[[ Given information, beginning ]]

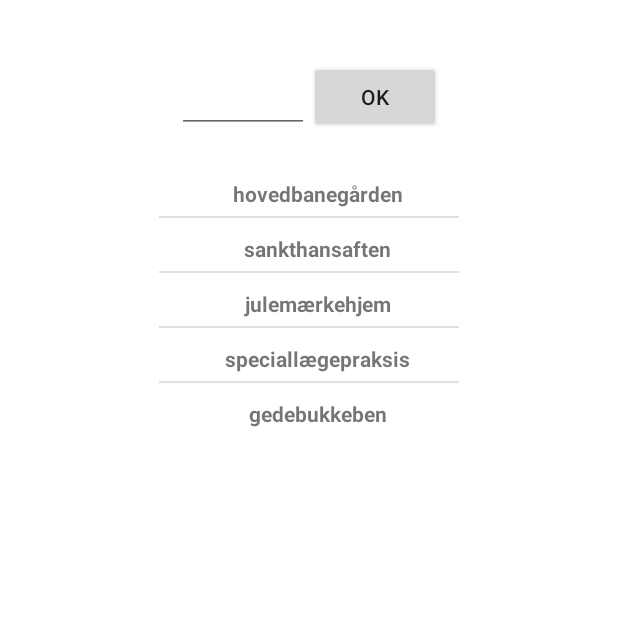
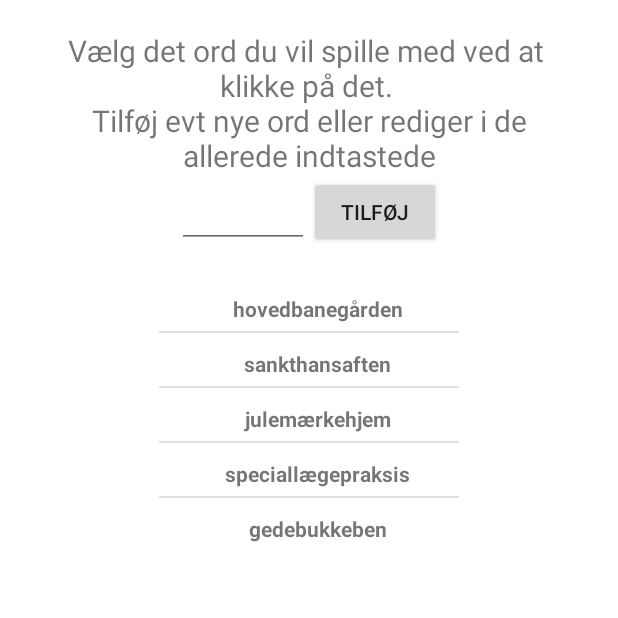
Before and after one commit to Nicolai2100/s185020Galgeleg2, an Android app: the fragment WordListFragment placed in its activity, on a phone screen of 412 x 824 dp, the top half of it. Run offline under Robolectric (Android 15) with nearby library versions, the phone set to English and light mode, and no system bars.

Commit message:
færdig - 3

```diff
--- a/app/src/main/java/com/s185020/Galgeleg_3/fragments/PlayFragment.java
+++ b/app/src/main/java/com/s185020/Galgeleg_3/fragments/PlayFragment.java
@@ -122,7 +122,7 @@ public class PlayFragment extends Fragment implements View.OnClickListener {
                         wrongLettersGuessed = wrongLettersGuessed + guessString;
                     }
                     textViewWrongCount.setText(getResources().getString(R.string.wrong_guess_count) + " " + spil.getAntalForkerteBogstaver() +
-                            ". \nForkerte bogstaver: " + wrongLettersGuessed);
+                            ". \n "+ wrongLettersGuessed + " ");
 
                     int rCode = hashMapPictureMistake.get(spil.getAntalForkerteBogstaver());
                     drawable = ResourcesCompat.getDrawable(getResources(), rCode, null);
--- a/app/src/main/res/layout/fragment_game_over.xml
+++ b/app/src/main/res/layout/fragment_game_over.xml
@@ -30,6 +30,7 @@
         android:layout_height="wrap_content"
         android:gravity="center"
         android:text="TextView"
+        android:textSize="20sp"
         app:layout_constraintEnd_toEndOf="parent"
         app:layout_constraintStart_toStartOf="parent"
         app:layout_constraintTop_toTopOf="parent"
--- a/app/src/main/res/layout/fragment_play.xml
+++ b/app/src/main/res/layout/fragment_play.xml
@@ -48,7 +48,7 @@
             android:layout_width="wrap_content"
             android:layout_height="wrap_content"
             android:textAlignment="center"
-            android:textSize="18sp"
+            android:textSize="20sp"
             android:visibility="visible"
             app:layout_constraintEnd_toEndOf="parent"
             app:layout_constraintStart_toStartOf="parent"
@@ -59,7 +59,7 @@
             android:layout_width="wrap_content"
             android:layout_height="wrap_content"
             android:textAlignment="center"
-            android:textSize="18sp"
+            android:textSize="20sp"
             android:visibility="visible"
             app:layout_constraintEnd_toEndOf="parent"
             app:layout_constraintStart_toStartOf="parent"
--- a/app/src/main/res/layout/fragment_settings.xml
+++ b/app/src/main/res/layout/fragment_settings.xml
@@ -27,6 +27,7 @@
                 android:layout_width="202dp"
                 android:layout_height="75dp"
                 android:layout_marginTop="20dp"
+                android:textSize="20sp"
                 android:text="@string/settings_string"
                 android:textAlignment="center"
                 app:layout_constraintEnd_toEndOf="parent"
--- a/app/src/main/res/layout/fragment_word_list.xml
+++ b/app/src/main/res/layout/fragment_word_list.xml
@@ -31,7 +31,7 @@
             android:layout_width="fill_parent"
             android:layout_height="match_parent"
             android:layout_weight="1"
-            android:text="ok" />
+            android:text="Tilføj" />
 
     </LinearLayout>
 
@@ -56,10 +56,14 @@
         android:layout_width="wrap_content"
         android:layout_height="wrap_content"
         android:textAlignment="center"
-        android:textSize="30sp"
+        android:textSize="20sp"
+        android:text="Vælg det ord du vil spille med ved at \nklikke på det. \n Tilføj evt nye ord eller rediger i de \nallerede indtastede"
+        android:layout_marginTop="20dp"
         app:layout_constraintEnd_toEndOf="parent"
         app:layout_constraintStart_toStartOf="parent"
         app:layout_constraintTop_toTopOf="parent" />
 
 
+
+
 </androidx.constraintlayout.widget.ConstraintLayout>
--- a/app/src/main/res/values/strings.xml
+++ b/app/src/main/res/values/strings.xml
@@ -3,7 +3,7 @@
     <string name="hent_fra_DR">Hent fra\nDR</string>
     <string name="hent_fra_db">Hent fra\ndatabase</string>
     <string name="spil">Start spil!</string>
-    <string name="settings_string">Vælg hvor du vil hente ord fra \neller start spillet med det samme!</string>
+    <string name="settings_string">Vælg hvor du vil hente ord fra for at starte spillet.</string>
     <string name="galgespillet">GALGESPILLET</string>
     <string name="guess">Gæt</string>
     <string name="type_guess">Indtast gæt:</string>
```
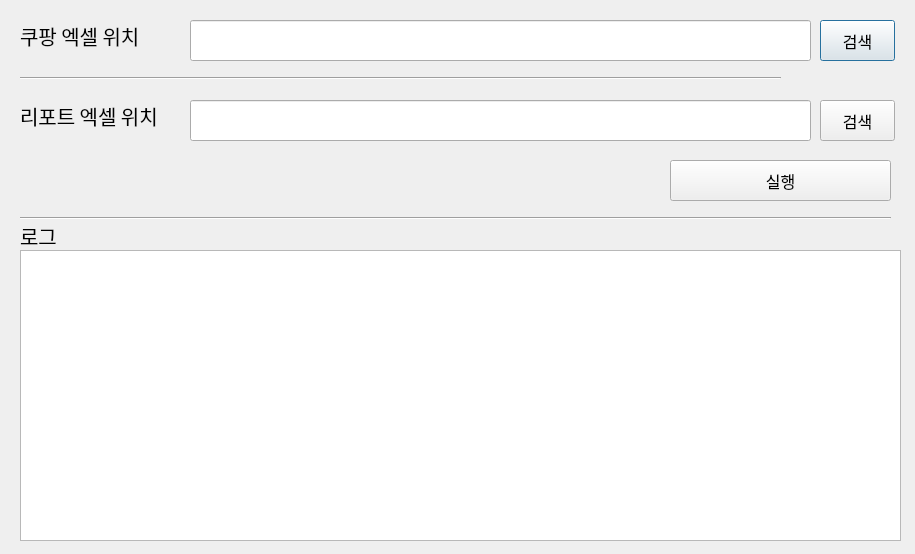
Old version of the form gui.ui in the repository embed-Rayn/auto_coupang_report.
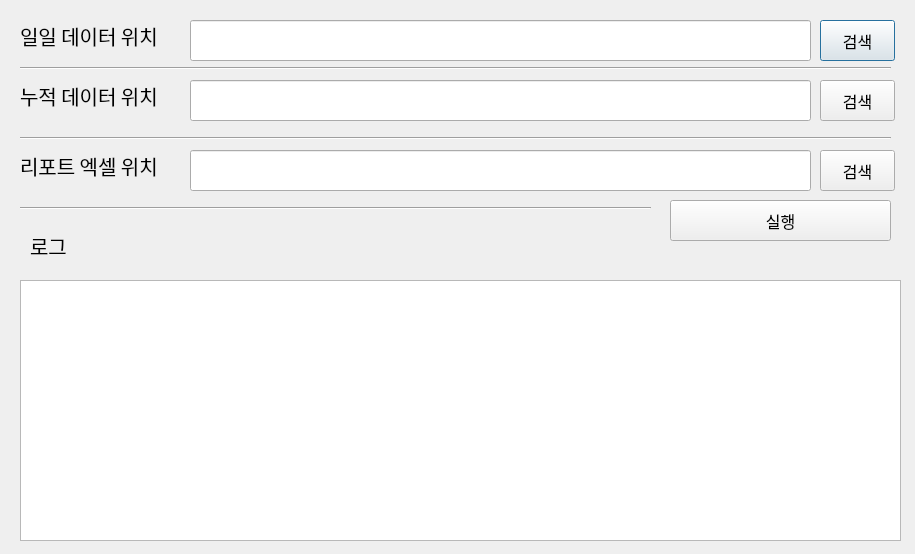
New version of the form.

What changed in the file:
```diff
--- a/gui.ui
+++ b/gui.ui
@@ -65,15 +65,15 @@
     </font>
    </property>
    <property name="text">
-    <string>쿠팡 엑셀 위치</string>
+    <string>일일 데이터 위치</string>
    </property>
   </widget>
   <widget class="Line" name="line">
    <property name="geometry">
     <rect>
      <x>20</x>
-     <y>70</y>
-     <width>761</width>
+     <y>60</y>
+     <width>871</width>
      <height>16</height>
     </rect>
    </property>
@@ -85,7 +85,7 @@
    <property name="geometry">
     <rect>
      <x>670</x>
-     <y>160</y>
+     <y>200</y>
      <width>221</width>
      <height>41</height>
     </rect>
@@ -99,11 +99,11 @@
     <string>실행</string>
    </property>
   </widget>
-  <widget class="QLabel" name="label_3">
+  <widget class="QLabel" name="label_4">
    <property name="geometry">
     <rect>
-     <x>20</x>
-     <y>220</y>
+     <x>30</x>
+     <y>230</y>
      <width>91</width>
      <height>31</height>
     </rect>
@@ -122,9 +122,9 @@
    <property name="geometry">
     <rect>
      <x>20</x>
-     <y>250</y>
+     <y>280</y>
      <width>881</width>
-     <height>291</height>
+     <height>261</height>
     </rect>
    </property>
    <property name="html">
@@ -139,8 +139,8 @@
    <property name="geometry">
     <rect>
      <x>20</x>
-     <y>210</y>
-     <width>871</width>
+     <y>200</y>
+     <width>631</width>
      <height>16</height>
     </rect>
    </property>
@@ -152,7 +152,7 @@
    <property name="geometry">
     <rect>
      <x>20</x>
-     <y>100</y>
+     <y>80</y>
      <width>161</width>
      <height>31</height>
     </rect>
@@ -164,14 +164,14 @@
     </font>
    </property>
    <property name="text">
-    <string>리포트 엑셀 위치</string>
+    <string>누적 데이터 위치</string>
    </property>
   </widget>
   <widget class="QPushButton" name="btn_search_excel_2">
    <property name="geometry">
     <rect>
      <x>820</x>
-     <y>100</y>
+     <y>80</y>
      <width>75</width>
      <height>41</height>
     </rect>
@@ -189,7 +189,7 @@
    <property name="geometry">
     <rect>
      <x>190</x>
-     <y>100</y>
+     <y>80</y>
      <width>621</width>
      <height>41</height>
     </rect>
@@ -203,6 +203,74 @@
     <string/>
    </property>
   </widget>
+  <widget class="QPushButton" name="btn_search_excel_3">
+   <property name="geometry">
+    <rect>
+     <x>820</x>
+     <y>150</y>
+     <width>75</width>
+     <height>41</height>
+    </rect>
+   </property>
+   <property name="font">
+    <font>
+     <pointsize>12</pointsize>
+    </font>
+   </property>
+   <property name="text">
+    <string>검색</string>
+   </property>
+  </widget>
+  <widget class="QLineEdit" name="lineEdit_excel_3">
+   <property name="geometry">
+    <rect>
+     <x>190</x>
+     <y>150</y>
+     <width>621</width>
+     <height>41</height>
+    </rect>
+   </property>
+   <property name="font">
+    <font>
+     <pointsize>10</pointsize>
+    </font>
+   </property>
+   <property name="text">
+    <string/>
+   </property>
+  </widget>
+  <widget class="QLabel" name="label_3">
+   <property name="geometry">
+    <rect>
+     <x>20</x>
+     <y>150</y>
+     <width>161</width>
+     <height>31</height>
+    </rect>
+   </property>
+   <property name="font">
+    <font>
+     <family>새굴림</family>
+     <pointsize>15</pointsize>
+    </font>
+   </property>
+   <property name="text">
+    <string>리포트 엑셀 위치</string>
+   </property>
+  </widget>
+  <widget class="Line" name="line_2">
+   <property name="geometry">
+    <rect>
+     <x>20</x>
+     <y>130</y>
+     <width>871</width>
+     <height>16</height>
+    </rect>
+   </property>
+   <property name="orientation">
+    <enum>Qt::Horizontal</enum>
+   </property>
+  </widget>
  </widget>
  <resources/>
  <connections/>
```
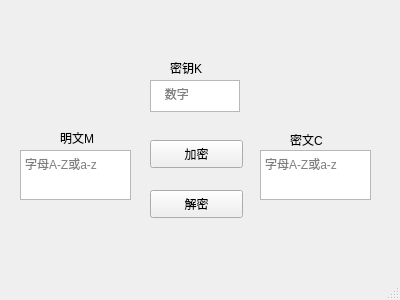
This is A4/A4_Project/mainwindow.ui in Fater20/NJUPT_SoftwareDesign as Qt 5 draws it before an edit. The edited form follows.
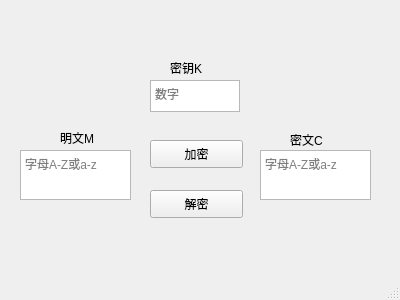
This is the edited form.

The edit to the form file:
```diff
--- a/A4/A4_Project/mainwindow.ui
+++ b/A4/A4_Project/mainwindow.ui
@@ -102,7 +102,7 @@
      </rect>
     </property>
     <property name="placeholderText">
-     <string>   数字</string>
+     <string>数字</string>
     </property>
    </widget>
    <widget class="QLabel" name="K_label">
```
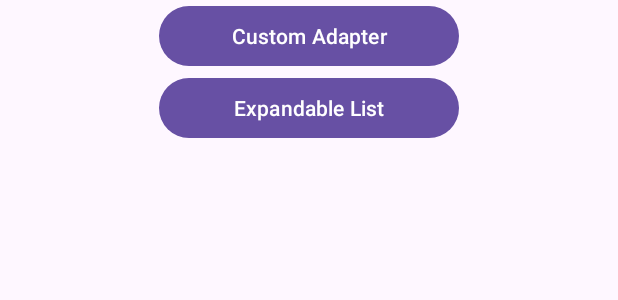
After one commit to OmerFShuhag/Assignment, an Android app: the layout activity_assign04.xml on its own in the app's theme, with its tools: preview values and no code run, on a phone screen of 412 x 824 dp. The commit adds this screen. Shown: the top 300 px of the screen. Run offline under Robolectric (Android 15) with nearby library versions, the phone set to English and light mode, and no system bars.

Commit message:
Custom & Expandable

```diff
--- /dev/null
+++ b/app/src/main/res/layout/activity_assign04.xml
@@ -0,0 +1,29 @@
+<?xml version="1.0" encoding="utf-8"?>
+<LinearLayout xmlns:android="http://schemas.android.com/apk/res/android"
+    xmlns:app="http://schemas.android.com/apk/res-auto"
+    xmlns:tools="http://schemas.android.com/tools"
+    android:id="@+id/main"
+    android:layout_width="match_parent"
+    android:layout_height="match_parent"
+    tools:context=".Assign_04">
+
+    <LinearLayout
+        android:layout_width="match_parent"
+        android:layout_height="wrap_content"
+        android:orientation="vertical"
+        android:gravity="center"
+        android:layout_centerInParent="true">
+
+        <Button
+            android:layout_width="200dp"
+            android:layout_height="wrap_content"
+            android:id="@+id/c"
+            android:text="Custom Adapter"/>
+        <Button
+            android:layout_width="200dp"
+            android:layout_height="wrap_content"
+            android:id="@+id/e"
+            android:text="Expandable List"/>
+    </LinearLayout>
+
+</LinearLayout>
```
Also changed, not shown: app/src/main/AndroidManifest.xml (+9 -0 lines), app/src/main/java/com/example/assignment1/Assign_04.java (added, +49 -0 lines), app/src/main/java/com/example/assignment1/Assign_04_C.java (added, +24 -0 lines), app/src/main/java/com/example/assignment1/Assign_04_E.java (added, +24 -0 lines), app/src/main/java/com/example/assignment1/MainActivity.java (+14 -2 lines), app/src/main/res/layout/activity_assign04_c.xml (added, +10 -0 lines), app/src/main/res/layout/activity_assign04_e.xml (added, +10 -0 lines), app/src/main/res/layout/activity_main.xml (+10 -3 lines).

[[ Given information, end ]]

What is needed
Please work out how many lines of the data include the string "xmlns" and reply with the number alone.

Exercise result
3